Problem description:
Return only the line containing "web ya finalizada" and each line after it, exactly as written, through the end of the records.

Start of Block

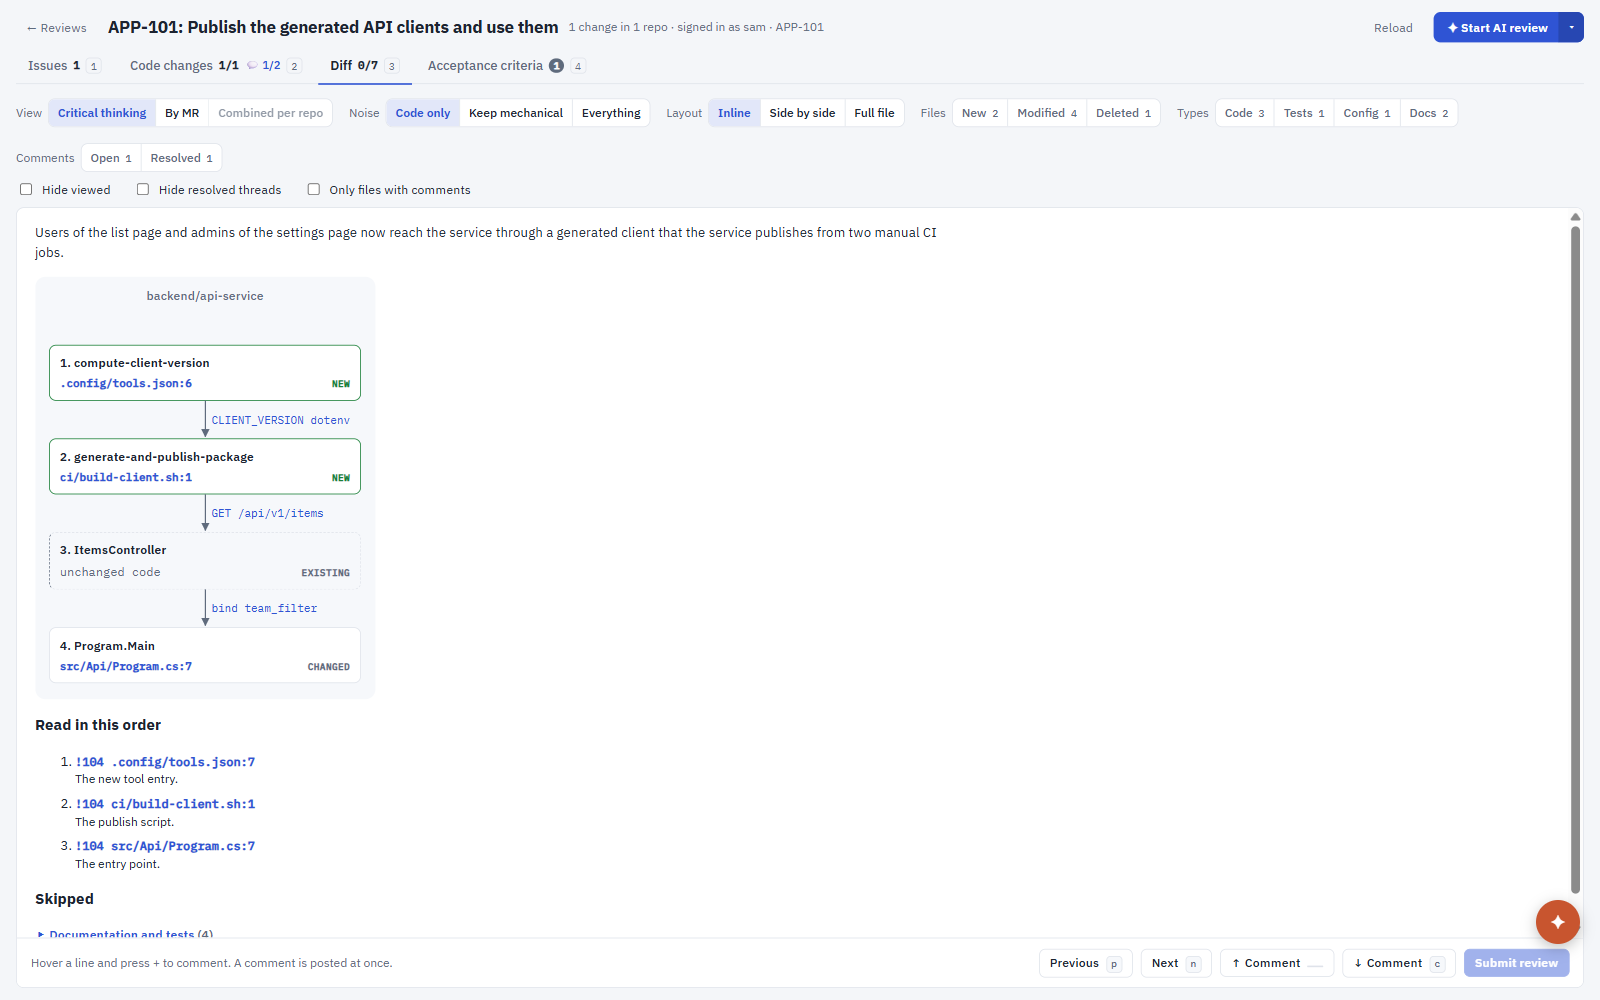
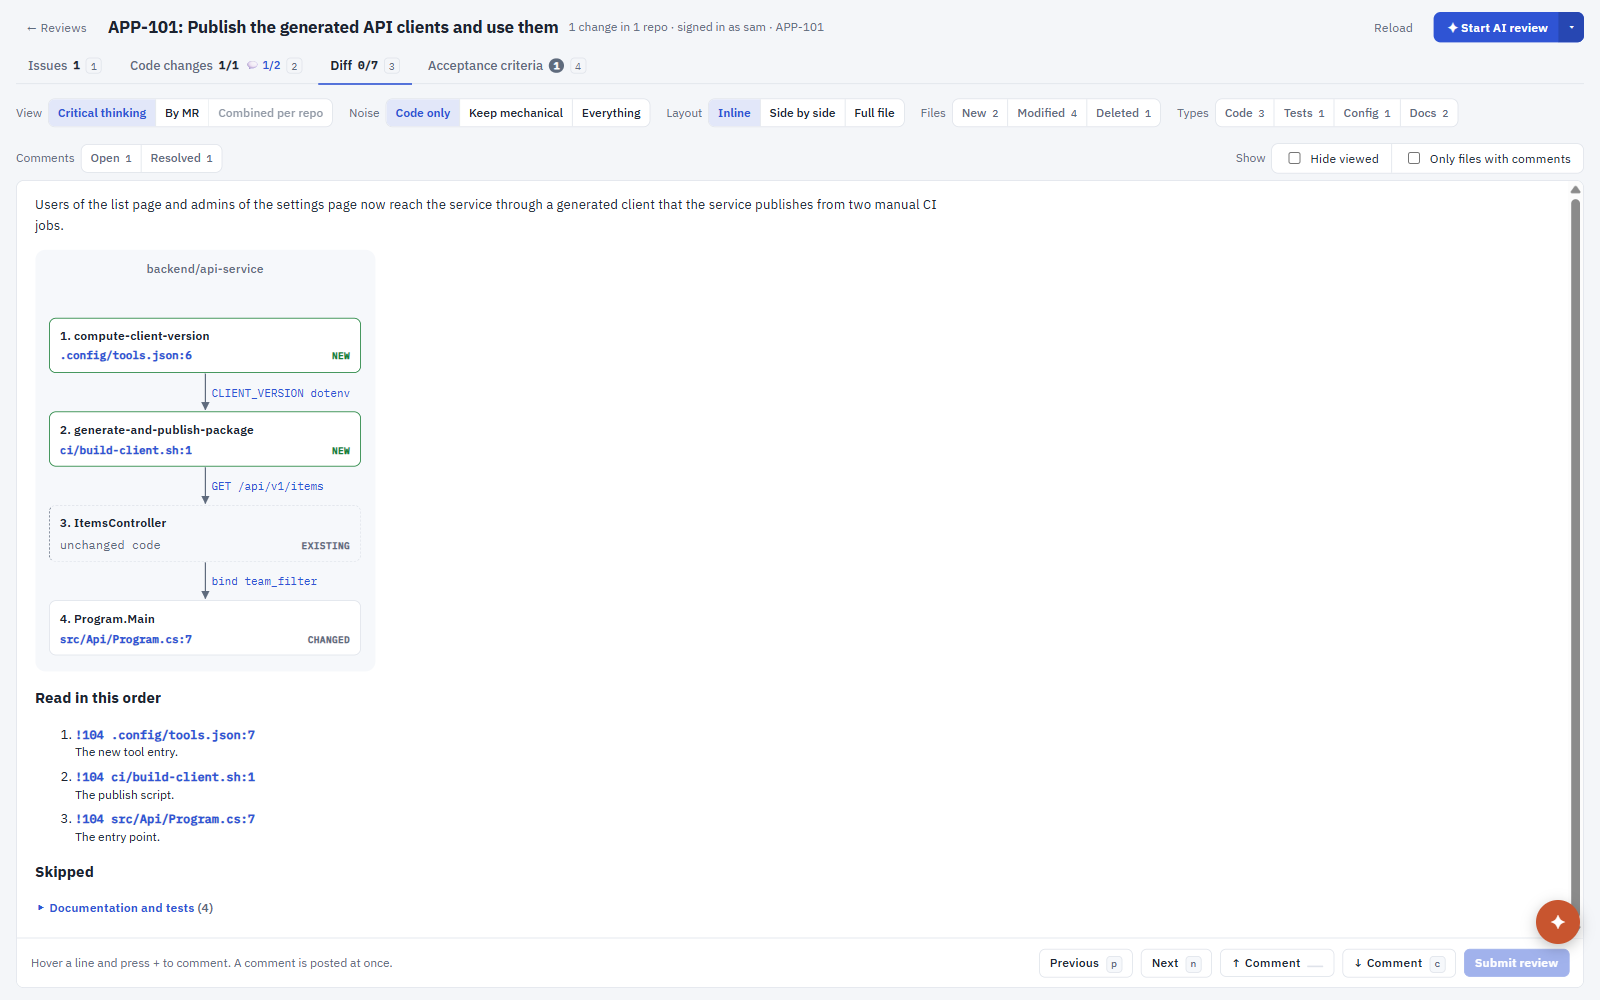
feat: put the toolbar checkboxes in a Show group on the filter row
- Hide viewed and Only files with comments are one group, labelled Show, at the right end of the toolbar
- remove Hide resolved threads, because the Open button of Comments does the same
- retake the screenshots

Claude-Session: https://claude.ai/code/session_01Lfs47fBhmnj7HXEQgeaan6

diff --git a/src/renderer/features/DiffTab.tsx b/src/renderer/features/DiffTab.tsx
@@ -707,18 +707,18 @@ export function DiffTab(props: { visible?: (mrKey: string) => boolean }): React.
             ))}
           </span>
         </div>
-      </div>
-      <div className="checkrow">
-        <label>
-          <input type="checkbox" data-testid="hide-viewed" checked={hideViewed} onChange={(e) => setHideViewed(e.target.checked)} /> Hide viewed
-        </label>
-        <label>
-          <input type="checkbox" checked={r.hideResolved} onChange={(e) => r.setHideResolved(e.target.checked)} /> Hide resolved threads
-        </label>
-        <label>
-          <input type="checkbox" data-testid="only-comments" checked={onlyComments} onChange={(e) => setOnlyComments(e.target.checked)} /> Only files with
-          comments
-        </label>
+        <div className="fgroup checks" role="group" aria-label="Show">
+          <span className="glabel">Show</span>
+          <span className="seg checkseg">
+            <label>
+              <input type="checkbox" data-testid="hide-viewed" checked={hideViewed} onChange={(e) => setHideViewed(e.target.checked)} /> Hide viewed
+            </label>
+            <label>
+              <input type="checkbox" data-testid="only-comments" checked={onlyComments} onChange={(e) => setOnlyComments(e.target.checked)} /> Only files with
+              comments
+            </label>
+          </span>
+        </div>
       </div>
       <div ref={layoutRef} className={dragging ? 'difflayout dragging' : 'difflayout'} style={{ '--tree-width': `${treeWidth}px` } as React.CSSProperties}>
         <aside className="filetree" hidden={view === 'flow'}>
@@ -1016,8 +1016,7 @@ function FileBody(props: {
     return err
   }
 
-  const threadShown = (t: { resolved: boolean }): boolean =>
-    !(r.hideResolved && t.resolved) && (props.commentFilter.size === 0 || props.commentFilter.has(t.resolved ? 'resolved' : 'open'))
+  const threadShown = (t: { resolved: boolean }): boolean => props.commentFilter.size === 0 || props.commentFilter.has(t.resolved ? 'resolved' : 'open')
   const visibleThreads = (mrKey: string, path: string, oldPath: string, line: { o: number | null; n: number | null }): ReturnType<typeof threadsAtLine> => {
     const m = r.mrByKey(mrKey)
     return m ? threadsAtLine(m.snapshot.threads, path, oldPath, line).filter(threadShown) : []

diff --git a/src/renderer/features/review-context.tsx b/src/renderer/features/review-context.tsx
@@ -14,8 +14,6 @@ export interface ReviewCtx {
   data: BuildResult
   people: Record<string, Person>
   drafts: Record<string, PendingComment>
-  hideResolved: boolean
-  setHideResolved(v: boolean): void
   mrByKey(key: string): BuiltMr | undefined
   toast(text: string): void
   applyThreads(key: string, answer: ThreadsAnswer): void
@@ -59,7 +57,6 @@ export function ReviewProvider(props: { slug: string; result: BuildResult; onRel
   const [data, setData] = useState<BuildResult>(props.result)
   const [livePeople, setLivePeople] = useState<Record<string, Person>>({})
   const [drafts, setDrafts] = useState<Record<string, PendingComment>>({})
-  const [hideResolved, setHideResolved] = useState(false)
   const [toastText, setToastText] = useState<string | null>(null)
   const [banner, setBanner] = useState<string[] | null>(null)
   const toastTimer = useRef<ReturnType<typeof setTimeout> | null>(null)
@@ -166,8 +163,6 @@ export function ReviewProvider(props: { slug: string; result: BuildResult; onRel
     data,
     people,
     drafts,
-    hideResolved,
-    setHideResolved,
     mrByKey: (key) => data.mrs.find((m) => m.key === key),
     toast,
     applyThreads,

diff --git a/tests/e2e/phase5.spec.ts b/tests/e2e/phase5.spec.ts
@@ -220,13 +220,13 @@ test('resolves a thread, folds it and updates the chip; deletes the viewer’s l
   await app.close()
 })
 
-test('hide resolved removes resolved threads, and another person’s note has no Delete', async () => {
+test('the Open filter of the comments shows only the open threads, and another person’s note has no Delete', async () => {
   const s = setup()
   const resolved = thread('c', 71, 'bob', 'old', { resolved: true })
   const { app, page } = await open(s, fixtures(s, { [`GET ${EP(12)}/discussions`]: { json: [resolved, thread('d', 72, 'bob', 'new one')] } }))
   await toDiff(page)
   await expect(page.getByTestId('thread')).toHaveCount(2)
-  await page.getByLabel('Hide resolved threads').check()
+  await page.getByTestId('comments-open').click()
   await expect(page.getByTestId('thread')).toHaveCount(1)
   await page
     .getByTestId('thread')

diff --git a/src/renderer/design.css b/src/renderer/design.css
@@ -284,17 +284,24 @@ kbd {
   font: 500 10.5px var(--mono);
   margin-left: 3px;
 }
-.checkrow {
-  display: flex;
-  gap: 22px;
-  padding: 2px 0 8px;
+.difftoolbar .checks {
+  margin-left: auto;
+}
+.checkseg {
+  align-items: center;
+  gap: 0;
   font-size: 12.5px;
   color: var(--fg);
 }
-.checkrow label {
+.checkseg label {
   display: inline-flex;
   align-items: center;
   gap: 6px;
+  padding: 5px 12px;
+  white-space: nowrap;
+}
+.checkseg label + label {
+  border-left: 1px solid var(--line);
 }
 
 .difflayout {

diff --git a/docs/FEATURES.md b/docs/FEATURES.md
@@ -60,9 +60,9 @@ The table has one row for each change with its number, stack position, title and
 - **Layout**: Inline, Side by side, or Full file.
 - **Files**: New, Modified and Deleted, each with its count.
 - **Types**: Code, Tests, Config and Docs, each with its count.
-- **Comments**: Open and Resolved, each with the number of threads. With Open on, the tree shows only the files with open threads, and the diff shows only the open threads. Resolved works the same way.
+- **Comments**: Open and Resolved, each with the number of threads. With Open on, the tree shows only the files with open threads, and the diff shows only the open threads, so resolved threads are hidden. Resolved works the same way.
 - Filters with buttons (Files, Types and Comments) narrow the list only when a button is on. With no button on, every file shows.
-- Three checkboxes: Hide viewed, Hide resolved threads and Only files with comments.
+- **Show**: a group at the right end of the toolbar with two checkboxes, Hide viewed and Only files with comments.
 
 ### 6.2 The file tree
 
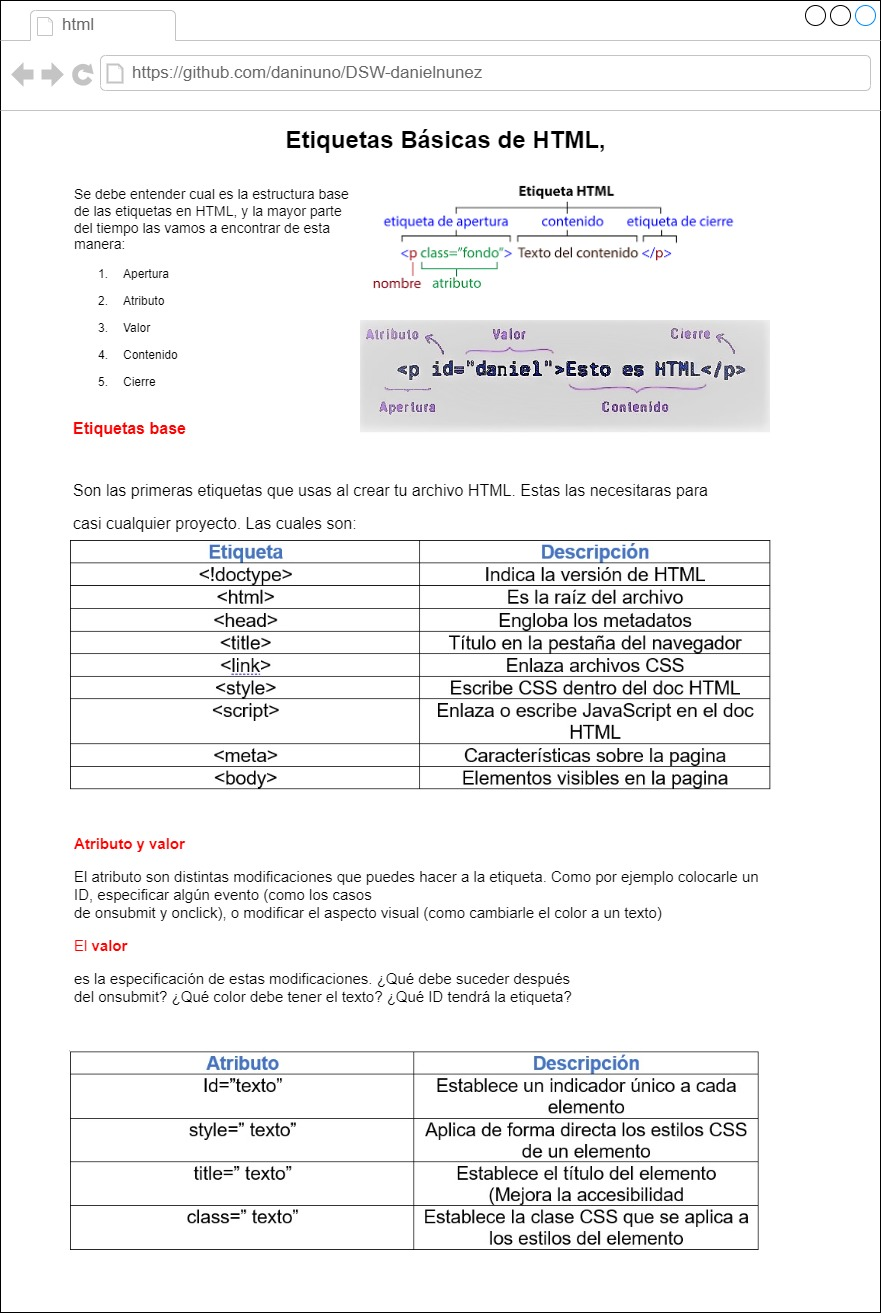
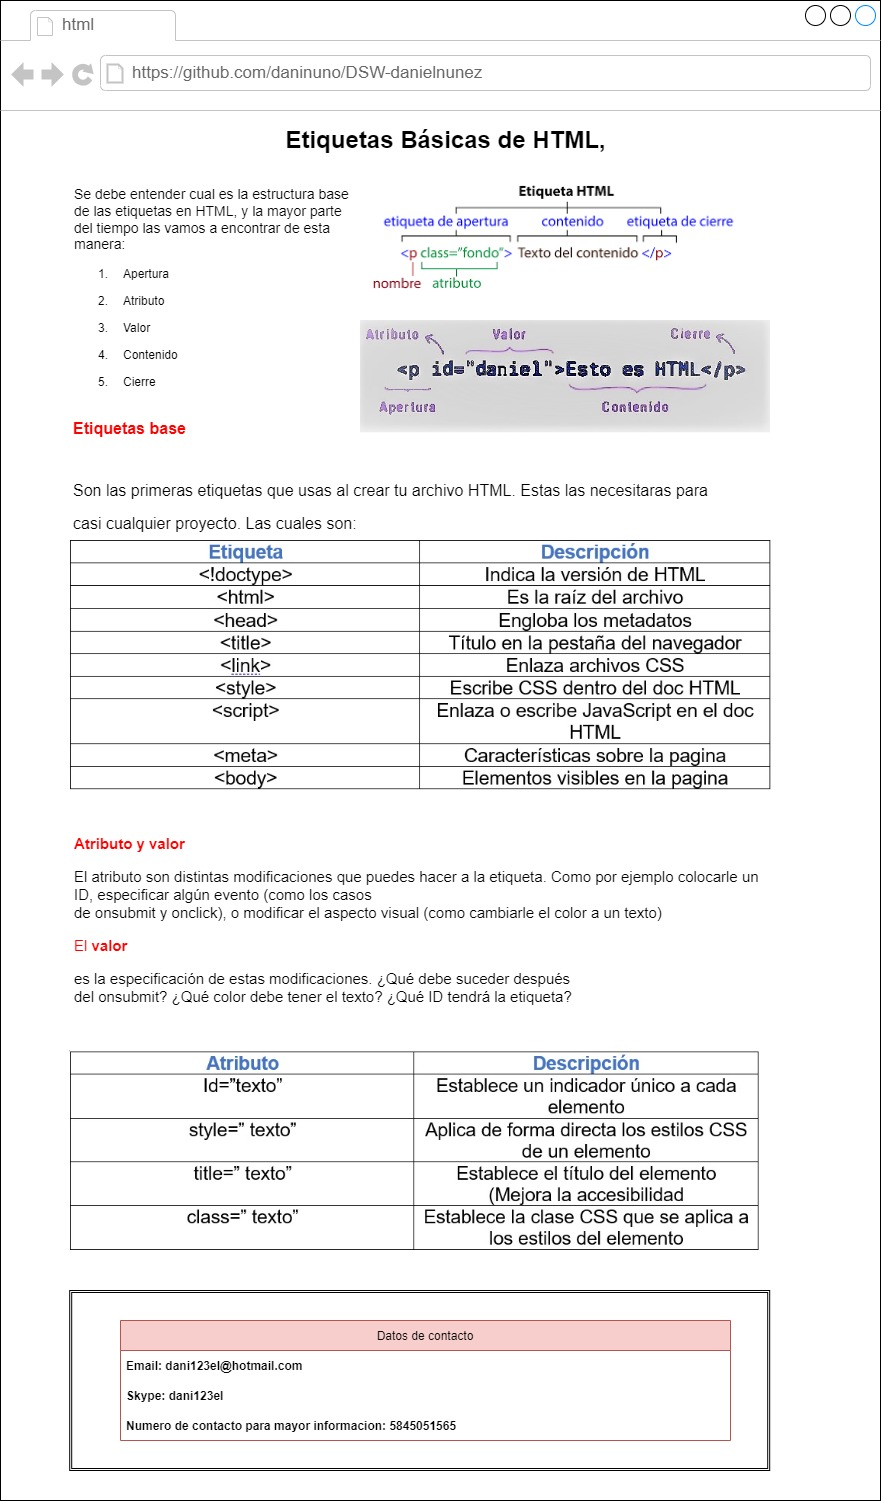
complementando
se realizan cambios en el los diferentes parrafos y se adicionan imagenes con recuadros interactivos

diff --git a/fase 2/design.html b/fase 2/design.html
@@ -13,29 +13,30 @@
     <nav>
       <ul>
         <li>Inicio</li>
-        <li>Temas que vamos a ver como inicio al mundo del html las cuales son</li>
+        <li>Temas que vamos a ver para dar inicio al mundo del html, las cuales son:</li>
         <ul>
-          <li>Etiquetas basicas</li>
-          <li>atributos y valores</li>
+          <h4><li>Etiquetas basicas</li></h4>
+          <h4><li>atributos y valores</li></h4>
         </ul>
-        <li>Aqui les vamos a compartir los recursos para el estudio de los temas</li>
+        <h4><li>Aqui les vamos a compartir los recursos para dar inicio al estudio de los temas:</li></h4>
         <ul>
-          <li>En este primer recurso encontraremos un rucuadro con las etiquetas base del html</li>
+          <li>En este primer recurso encontraremos un rucuadro con estructura y la semántica de la página web.</li>
           <br>
-          <img src="imagenes/para-la-base.jpg" alt="Etiquetas base" height="350"width="650">
+          <img src="imagenes/etiquetas-atributos-html.png" alt="estructura" height="125"width="500">
           <br>
           <br>
-          <li>En este segundo recurso en veremos en recuadro para enteder mejor el concepto;<br> 
-            El atributo son distintas modificaciones que puedes hacer a la etiqueta</li>
+          <li>En este segundo recurso veremos en recuadro para enteder mejor el concepto del atributo.</li>
             <br>
-            <img src="imagenes/atributos.jpg" alt="Etiquetas base" height="300"width="600">
+            <img src="imagenes/estructura.jpg" alt="concepto base" height="125"width="500">
         </ul>
+        <br>
         <li>En esta recurso interactivo de aprendizaje vamos a entender las bases de una pagina web<br>
-          en cuanto a lo que se regiere a entiquetas y atributos; y como se realiza el uso de <br>
-          los valores en estas.
+          en cuanto hablamos de etiquetas a que se refieren y los atributos; y como se realiza el uso de <br>
+          los valores en estos.
         </li>
-        <li>Mi nobre es daniel Nuñez Ortega, soy diseñador Web de La empresa HtmlDesign <br> 
-          y estudiante de, ingenieria de sistemas de la UNAD)</li>
+        
+        <h4><li>Mi nobre es daniel Nuñez Ortega, soy diseñador Web de La empresa HtmlDesign <br> 
+          y estudiante de ingenieria de sistemas en la UNAD)</li></h4>
       </ul>
     </nav>
     <section>
@@ -47,7 +48,7 @@
         estrategias de aprendizaje."  
         <br>
         La empresa HtmlDesign, de la que soy Diseñador Web me ha contratado por la universidad del<br>
-        Estado para diseñar un obeto virtual de aprendizaje, para tratar los temas de Diseño de Sitios Web.<br>
+        Estado para diseñar un objeto virtual de aprendizaje, para tratar los temas de Diseño de Sitios Web.<br>
         <br>
         En esta primera etapa tiene como proposito dar inicio a los primeros pasos para el diseño y<br>
         la construcción de tu primer sitio web . <br>
@@ -57,27 +58,55 @@
          
       </p>
       <article>
-        <h3>
+        <h2>
           Etiqutas html
-        </h3>
+        </h2>
         <p>
-          tema1 seleccionado y con normasa apa 
+          <h3>Etiquetas base</h3>
+          <br>
+        Son las primeras etiquetas que usas al crear tu archivo HTML. Estas las necesitaras para casi <br>
+        cualquier proyecto. Las cuales te voy a presentar en una tabla estruturada para que lo comprendas
+        mejor:
+        <br>
         </p>
+        <img src="imagenes/para-la-base.jpg" alt="etiquetas base" height="430"width="600">
       </article>
       <article>
-        <h3>Mi mockup</h3>
-        <img src="imagenes/mockup.png" alt="Mi mockup" height="500"width="500">
+        <h2>Mi mockup</h2>
+        <p>
+          En esta imagen les presento un mockup mas detallado de como seria la pagina web ya finalizada
+          esta <br>tambien tendria las otras 5 sub paginas, de los otros 5 temas solicitados.
+        </p>
+        <img src="imagenes/Mockup.jpg" alt="Mi mockup" height="800"width="600">
       </article>
-      <h3>atributos y valores</h3>
+      <h2>atributos y valores</h2>
       <p>
-        investigacion del tema seleccionado 
+        El atributo son distintas modificaciones que puedes hacer a la etiqueta. Como por ejemplo colocarle<br>
+        un ID, especificar algún evento (como los casos de onsubmit y onclick), o modificar el aspecto visual
+        <br>(como cambiarle el color a un texto).
+        <br>
+        A un que en cada una de las etiquetas HTML define sus propios atributos, estos se dividen en cuatro <br>
+        grupos según funcionalidad los cuales son:
+        <br>
+        <ul>
+          <li>Atributos básicos</li>
+          <li>Atributos de internacionalización </li>
+          <li>Atributos de eventos </li>
+          <li>Atributos de foco</li>
+           </ul>
+<br>
+        Inicialmente y para no hacer esta pagina base tan extensa vamos a ver solo los atributos básicos<br>
+        en el siguiente recudro los podemos identificar:
+        <br>
       </p>
+      <img src="imagenes/atributos.jpg" alt="atributos" height="260"width="600">
     </article>
+    <br>
     <footer>
       <p>
         Emai : dani123el@hotmail.com <br>
         Skype: dani123el <br>
-        fhecha de altualizacion: Abril 13 de 2022
+        fecha de altualizacion: Abril 21 de 2022
       </p>
     </footer>
     </section>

End of Block

Written answer:
+          En esta imagen les presento un mockup mas detallado de como seria la pagina web ya finalizada
+          esta <br>tambien tendria las otras 5 sub paginas, de los otros 5 temas solicitados.
+        </p>
+        <img src="imagenes/Mockup.jpg" alt="Mi mockup" height="800"width="600">
       </article>
-      <h3>atributos y valores</h3>
+      <h2>atributos y valores</h2>
       <p>
-        investigacion del tema seleccionado 
+        El atributo son distintas modificaciones que puedes hacer a la etiqueta. Como por ejemplo colocarle<br>
+        un ID, especificar algún evento (como los casos de onsubmit y onclick), o modificar el aspecto visual
+        <br>(como cambiarle el color a un texto).
+        <br>
+        A un que en cada una de las etiquetas HTML define sus propios atributos, estos se dividen en cuatro <br>
+        grupos según funcionalidad los cuales son:
+        <br>
+        <ul>
+          <li>Atributos básicos</li>
+          <li>Atributos de internacionalización </li>
+          <li>Atributos de eventos </li>
+          <li>Atributos de foco</li>
+           </ul>
+<br>
+        Inicialmente y para no hacer esta pagina base tan extensa vamos a ver solo los atributos básicos<br>
+        en el siguiente recudro los podemos identificar:
+        <br>
       </p>
+      <img src="imagenes/atributos.jpg" alt="atributos" height="260"width="600">
     </article>
+    <br>
     <footer>
       <p>
         Emai : dani123el@hotmail.com <br>
         Skype: dani123el <br>
-        fhecha de altualizacion: Abril 13 de 2022
+        fecha de altualizacion: Abril 21 de 2022
       </p>
     </footer>
     </section>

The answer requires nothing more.